Task directions: Filter the listing below, please, and copy only the lines with the word "docs".

Data to examine:
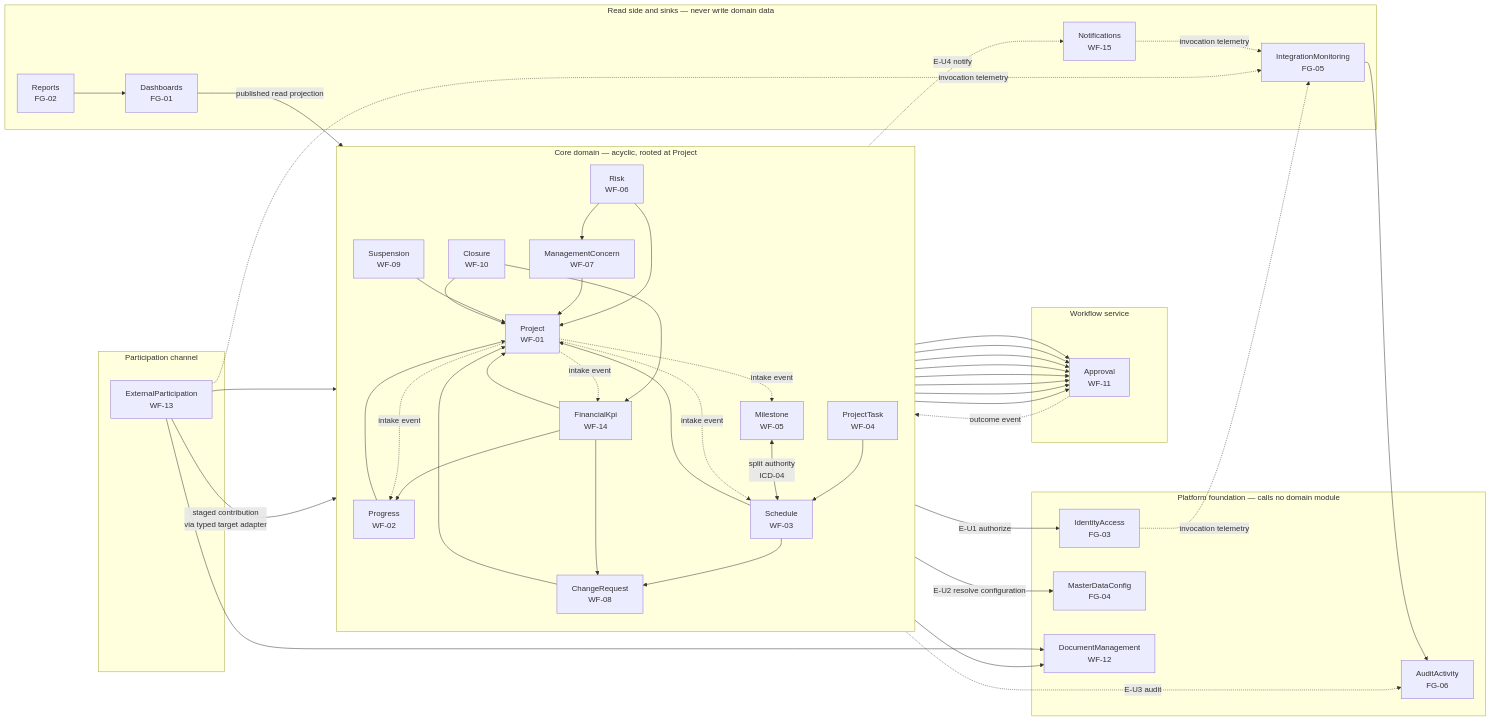
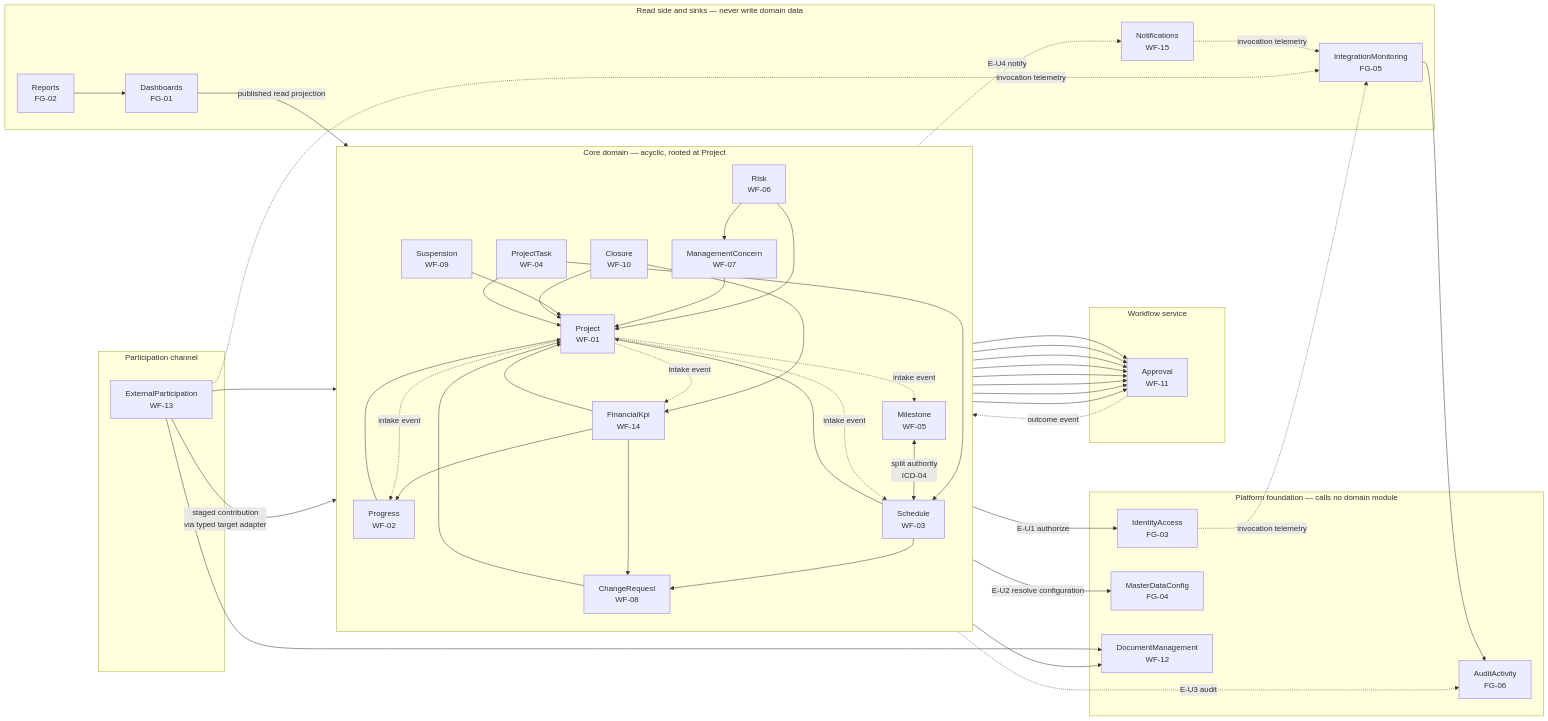
Before and after one commit to baderalhindi/ImplementW: the second of 2 diagrams in docs/architecture/solution-architecture.md, drawn with Mermaid. The commit also changed other lines of this file and 7 other files, not shown here.

```diff
--- a/docs/architecture/solution-architecture.md
+++ b/docs/architecture/solution-architecture.md
@@ -250,6 +250,7 @@
   SUS --> PRJ
   CLO --> PRJ
   TSK --> SCH
+  TSK --> PRJ
   MIL <-->|"split authority<br/>ICD-04"| SCH
   SCH --> CHG
   FIN --> CHG
```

Task response:
Before and after one commit to baderalhindi/ImplementW: the second of 2 diagrams in docs/architecture/solution-architecture.md, drawn with Mermaid. The commit also changed other lines of this file and 7 other files, not shown here.
--- a/docs/architecture/solution-architecture.md
+++ b/docs/architecture/solution-architecture.md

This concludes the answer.